Make moved that the August retreat minutes be approved as amended; Grisham seconded; all voted in favor.
Foxhall also passed along a request from chapter FOI Committee member Bob Becker, who is an attorney with the D.C. Open Government Coalition, that the board contribute funds to support the upcoming national summit of the National Freedom of Information Coalition, which will be held in Washington in October. She thought it would be a good idea, saying this is a major group that SPJ should be relating to.
After discussion, it was determined there was not enough information about what the funds would be contributed to, but the board agreed SPJ DC Pro should get some recognition in exchange for helping to support the event. And that the “censorship by PIO” issue Foxhall’s been spearheading would also tie in.
To that end, Foxhall moved that the chapter ask the National FOI Coalition to hold a “PIO session” at their convention in Washington, D.C., in October; Make seconded; all voted in favor.
Foxhall agreed to find out more from Bob Becker about the requested $500 contribution and get back to the board with it. It was generally agreed that the board would approve that amount, if Kathryn could be allowed to speak about the PIO issue and SPJ DC could make a pitch about the organization. But a final decision will depend on what Foxhall finds out.
Foxhall also discussed the proposal made to national SPJ headquarters that chapters around the country be given a list of their local media contacts once a year from the Meltwater software that headquarters uses. The national office has a contract with Meltwater that limits how SPJ can share the lists. However, in discussions with SPJ, Meltwater has indicated that an annual list going to each chapter might be acceptable. This would be helpful in expanding chapters’ visibility for events and other announcements.
There was discussion on whether to instruct the delegates to the national SPJ meeting on how to vote on particular issues.
This was at Fickling’s suggestion, since she had background information on national SPJ bylaws changes that are to come before the delegates at the convention. Among the bylaws changes coming to vote will be conditions for qualification in the associate category, and allowing convention delegates to be selected from among each region’s members who are unaffiliated with a chapter.

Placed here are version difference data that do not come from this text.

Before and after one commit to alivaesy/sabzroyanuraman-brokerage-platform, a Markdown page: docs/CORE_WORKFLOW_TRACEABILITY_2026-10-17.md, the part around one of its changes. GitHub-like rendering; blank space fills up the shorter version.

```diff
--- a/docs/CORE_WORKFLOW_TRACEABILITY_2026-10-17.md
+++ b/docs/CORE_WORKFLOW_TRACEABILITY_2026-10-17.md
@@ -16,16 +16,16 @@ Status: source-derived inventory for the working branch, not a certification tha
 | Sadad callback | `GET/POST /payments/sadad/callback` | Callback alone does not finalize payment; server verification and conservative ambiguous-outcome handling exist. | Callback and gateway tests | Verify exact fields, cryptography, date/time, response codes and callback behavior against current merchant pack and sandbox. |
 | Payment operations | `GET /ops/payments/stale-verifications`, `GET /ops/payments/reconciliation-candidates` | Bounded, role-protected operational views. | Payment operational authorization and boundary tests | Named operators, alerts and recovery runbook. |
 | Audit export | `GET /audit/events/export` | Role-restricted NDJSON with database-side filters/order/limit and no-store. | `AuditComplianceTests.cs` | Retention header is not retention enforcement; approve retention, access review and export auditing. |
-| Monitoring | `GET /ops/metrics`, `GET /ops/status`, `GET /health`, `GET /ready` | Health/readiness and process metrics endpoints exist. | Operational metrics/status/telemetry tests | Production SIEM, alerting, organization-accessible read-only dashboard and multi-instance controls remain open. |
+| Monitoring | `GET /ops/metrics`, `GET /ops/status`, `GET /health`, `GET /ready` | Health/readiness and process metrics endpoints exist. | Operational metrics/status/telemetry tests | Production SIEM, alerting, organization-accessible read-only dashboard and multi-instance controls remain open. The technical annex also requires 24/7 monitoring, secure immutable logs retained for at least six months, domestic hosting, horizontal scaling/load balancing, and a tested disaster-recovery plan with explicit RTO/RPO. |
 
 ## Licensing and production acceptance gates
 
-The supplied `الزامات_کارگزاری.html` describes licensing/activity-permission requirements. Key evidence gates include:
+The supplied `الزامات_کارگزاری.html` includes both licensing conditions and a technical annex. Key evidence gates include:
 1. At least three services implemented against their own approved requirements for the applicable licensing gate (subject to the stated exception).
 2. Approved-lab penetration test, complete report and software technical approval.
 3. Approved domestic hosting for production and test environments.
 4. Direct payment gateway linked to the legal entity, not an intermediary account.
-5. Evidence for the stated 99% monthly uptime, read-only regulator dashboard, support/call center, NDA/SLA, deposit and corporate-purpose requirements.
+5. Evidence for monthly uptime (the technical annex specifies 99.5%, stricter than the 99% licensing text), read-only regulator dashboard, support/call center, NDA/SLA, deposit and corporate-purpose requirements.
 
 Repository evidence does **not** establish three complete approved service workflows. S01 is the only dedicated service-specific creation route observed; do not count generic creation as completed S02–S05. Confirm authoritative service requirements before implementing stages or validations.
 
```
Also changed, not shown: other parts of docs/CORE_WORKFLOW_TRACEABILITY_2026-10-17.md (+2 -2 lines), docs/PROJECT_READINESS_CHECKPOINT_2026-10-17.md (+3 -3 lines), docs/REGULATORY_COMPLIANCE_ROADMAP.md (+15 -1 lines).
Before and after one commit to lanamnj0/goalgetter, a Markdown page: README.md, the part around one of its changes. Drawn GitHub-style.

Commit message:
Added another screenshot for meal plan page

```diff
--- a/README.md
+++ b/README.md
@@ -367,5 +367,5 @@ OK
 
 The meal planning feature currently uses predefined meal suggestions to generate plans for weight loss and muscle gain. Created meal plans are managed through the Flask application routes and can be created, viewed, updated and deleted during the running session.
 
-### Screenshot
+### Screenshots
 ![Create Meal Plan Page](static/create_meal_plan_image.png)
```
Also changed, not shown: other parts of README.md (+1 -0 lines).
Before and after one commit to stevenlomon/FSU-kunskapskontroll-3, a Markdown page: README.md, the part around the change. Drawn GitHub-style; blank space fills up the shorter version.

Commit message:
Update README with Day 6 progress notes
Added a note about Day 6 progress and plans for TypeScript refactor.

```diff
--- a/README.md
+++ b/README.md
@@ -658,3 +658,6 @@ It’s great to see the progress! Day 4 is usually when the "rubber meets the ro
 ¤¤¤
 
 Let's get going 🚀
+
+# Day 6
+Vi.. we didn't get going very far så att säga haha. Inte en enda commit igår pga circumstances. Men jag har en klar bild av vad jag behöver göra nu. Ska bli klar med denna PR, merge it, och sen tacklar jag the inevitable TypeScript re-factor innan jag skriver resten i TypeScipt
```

Ollstein, who will be one of the delegates to the national meeting, said that she would not want to be bound to vote in a particular way before hearing discussion on the issues at the convention.
Burns did not wish to entertain a motion on instructing delegates on the bylaws issues.
Grisham noted that earlier this summer some board members worked to consolidate the chapter’s mailing lists and there are still things to be done on that. Foxhall said we could mail out using the Hudson’s list separately for all events.
Grisham also said that she and Dan Kubiske are still working on the chapter website. She said, however, that we have had almost no click rates on the links.
The board was alerted to the fact that chapter membership has declined dramatically, according to a recent report from national indicating the number of delegates assigned to the chapter – which is one for each 50 members or portion thereof. To address this will require getting renewal letters out and getting a list of people who have not rejoined, so they can be contacted to re-up.
It was also noted that the board is likely to have three vacancies over the next month, as Daniel Young has indicated he will need to resign his director seat and there is a director vacancy created by Make becoming vice president.
Oct. 8 is the deadline for articles for the October newsletter. There will be EIJ16 convention coverage included, as the delegates are required to provide it in exchange for registration reimbursement.
The next board meeting will be Oct. 25 at the National Press Club.
The meeting was adjourned at about 9 p.m. with no objections.